Problem requirements — Scan the records for the string "routes" and copy every line that holds it.

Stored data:
★ ★ ★ ★ ★ ★ ★

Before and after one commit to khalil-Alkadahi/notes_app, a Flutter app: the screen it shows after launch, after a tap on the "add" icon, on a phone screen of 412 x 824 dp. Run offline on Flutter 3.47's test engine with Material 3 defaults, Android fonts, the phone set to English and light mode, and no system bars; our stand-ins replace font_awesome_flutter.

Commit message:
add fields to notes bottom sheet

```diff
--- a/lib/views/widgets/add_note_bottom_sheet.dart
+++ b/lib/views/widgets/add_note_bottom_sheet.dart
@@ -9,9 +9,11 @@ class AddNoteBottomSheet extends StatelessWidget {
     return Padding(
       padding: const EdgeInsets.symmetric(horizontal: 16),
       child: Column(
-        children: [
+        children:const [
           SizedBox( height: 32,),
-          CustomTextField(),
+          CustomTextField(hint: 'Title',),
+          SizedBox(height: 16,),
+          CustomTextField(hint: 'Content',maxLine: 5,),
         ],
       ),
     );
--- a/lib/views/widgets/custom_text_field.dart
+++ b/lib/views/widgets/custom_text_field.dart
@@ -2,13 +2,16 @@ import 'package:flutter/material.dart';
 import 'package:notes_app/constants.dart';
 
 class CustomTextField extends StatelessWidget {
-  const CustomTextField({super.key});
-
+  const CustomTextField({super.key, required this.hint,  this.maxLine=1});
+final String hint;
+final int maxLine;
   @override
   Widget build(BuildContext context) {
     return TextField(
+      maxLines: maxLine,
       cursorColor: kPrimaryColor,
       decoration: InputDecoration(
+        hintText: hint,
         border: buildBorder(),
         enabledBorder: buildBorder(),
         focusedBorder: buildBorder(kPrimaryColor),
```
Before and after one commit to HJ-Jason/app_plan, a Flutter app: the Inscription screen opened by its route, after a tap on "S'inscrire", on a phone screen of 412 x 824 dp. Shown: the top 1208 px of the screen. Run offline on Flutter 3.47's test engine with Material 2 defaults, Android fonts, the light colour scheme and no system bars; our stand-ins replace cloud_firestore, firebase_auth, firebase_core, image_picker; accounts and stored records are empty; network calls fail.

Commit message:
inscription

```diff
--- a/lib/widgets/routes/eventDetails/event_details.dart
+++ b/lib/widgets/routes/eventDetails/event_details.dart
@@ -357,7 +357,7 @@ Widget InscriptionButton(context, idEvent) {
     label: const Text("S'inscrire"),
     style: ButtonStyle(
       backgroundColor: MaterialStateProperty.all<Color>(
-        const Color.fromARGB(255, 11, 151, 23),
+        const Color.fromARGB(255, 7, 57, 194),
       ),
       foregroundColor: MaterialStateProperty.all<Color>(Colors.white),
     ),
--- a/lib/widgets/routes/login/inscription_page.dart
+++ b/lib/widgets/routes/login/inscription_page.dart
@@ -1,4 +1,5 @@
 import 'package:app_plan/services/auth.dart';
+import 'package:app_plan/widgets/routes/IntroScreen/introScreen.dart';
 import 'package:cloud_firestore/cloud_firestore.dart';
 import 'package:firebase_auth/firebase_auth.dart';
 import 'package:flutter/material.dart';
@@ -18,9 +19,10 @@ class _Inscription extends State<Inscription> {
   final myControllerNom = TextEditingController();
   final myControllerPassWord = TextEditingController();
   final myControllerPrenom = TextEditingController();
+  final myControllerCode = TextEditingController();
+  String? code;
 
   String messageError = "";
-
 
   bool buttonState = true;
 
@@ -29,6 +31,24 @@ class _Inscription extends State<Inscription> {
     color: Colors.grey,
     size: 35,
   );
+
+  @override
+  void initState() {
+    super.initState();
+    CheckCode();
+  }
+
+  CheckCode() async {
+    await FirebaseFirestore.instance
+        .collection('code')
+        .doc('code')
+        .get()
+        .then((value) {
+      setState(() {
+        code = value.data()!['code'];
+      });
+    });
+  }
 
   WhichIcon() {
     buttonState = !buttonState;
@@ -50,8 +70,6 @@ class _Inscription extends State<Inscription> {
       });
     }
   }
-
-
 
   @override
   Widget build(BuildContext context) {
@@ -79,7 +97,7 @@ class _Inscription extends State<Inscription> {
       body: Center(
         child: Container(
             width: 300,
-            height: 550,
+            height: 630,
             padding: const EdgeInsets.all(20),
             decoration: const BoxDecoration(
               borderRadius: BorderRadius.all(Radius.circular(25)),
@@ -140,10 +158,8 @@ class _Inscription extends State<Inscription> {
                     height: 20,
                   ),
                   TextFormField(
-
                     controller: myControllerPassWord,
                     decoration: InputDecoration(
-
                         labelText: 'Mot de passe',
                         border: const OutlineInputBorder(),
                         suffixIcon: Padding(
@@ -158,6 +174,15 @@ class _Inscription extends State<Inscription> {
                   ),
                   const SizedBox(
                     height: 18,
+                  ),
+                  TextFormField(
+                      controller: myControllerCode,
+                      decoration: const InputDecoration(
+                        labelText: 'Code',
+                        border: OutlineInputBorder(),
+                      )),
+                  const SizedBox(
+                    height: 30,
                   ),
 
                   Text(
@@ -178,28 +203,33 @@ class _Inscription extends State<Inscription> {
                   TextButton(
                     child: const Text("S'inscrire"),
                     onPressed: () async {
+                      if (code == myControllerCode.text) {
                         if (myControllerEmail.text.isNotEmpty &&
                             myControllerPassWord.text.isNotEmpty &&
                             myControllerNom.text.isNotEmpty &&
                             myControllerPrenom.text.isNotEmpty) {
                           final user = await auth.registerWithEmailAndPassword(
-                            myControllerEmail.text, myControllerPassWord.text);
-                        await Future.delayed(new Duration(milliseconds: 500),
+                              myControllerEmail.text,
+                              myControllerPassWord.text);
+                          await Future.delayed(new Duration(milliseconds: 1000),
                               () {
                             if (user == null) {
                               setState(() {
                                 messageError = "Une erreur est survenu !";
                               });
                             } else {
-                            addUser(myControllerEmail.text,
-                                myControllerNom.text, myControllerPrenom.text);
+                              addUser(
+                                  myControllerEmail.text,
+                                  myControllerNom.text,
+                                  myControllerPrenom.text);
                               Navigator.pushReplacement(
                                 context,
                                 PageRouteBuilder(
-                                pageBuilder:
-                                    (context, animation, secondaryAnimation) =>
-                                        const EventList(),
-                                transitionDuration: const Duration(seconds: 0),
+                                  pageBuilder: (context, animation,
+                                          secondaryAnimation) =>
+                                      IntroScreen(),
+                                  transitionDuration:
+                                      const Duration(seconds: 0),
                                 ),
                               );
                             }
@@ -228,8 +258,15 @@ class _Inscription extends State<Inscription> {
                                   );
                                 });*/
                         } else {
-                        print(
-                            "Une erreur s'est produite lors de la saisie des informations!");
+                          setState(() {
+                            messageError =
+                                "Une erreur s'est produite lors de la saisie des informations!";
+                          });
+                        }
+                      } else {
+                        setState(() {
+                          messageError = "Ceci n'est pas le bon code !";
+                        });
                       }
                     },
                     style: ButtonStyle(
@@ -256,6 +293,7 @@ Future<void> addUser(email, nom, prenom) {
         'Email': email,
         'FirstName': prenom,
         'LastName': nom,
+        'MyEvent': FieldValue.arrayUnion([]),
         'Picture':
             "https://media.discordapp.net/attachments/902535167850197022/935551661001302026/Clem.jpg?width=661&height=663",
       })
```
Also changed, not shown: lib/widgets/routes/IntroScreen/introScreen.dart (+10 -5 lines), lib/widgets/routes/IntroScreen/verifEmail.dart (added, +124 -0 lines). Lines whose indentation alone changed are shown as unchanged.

★ ★ ★ ★ ★ ★ ★

Task solution —
--- a/lib/widgets/routes/eventDetails/event_details.dart
+++ b/lib/widgets/routes/eventDetails/event_details.dart
--- a/lib/widgets/routes/login/inscription_page.dart
+++ b/lib/widgets/routes/login/inscription_page.dart
+import 'package:app_plan/widgets/routes/IntroScreen/introScreen.dart';
Also changed, not shown: lib/widgets/routes/IntroScreen/introScreen.dart (+10 -5 lines), lib/widgets/routes/IntroScreen/verifEmail.dart (added, +124 -0 lines). Lines whose indentation alone changed are shown as unchanged.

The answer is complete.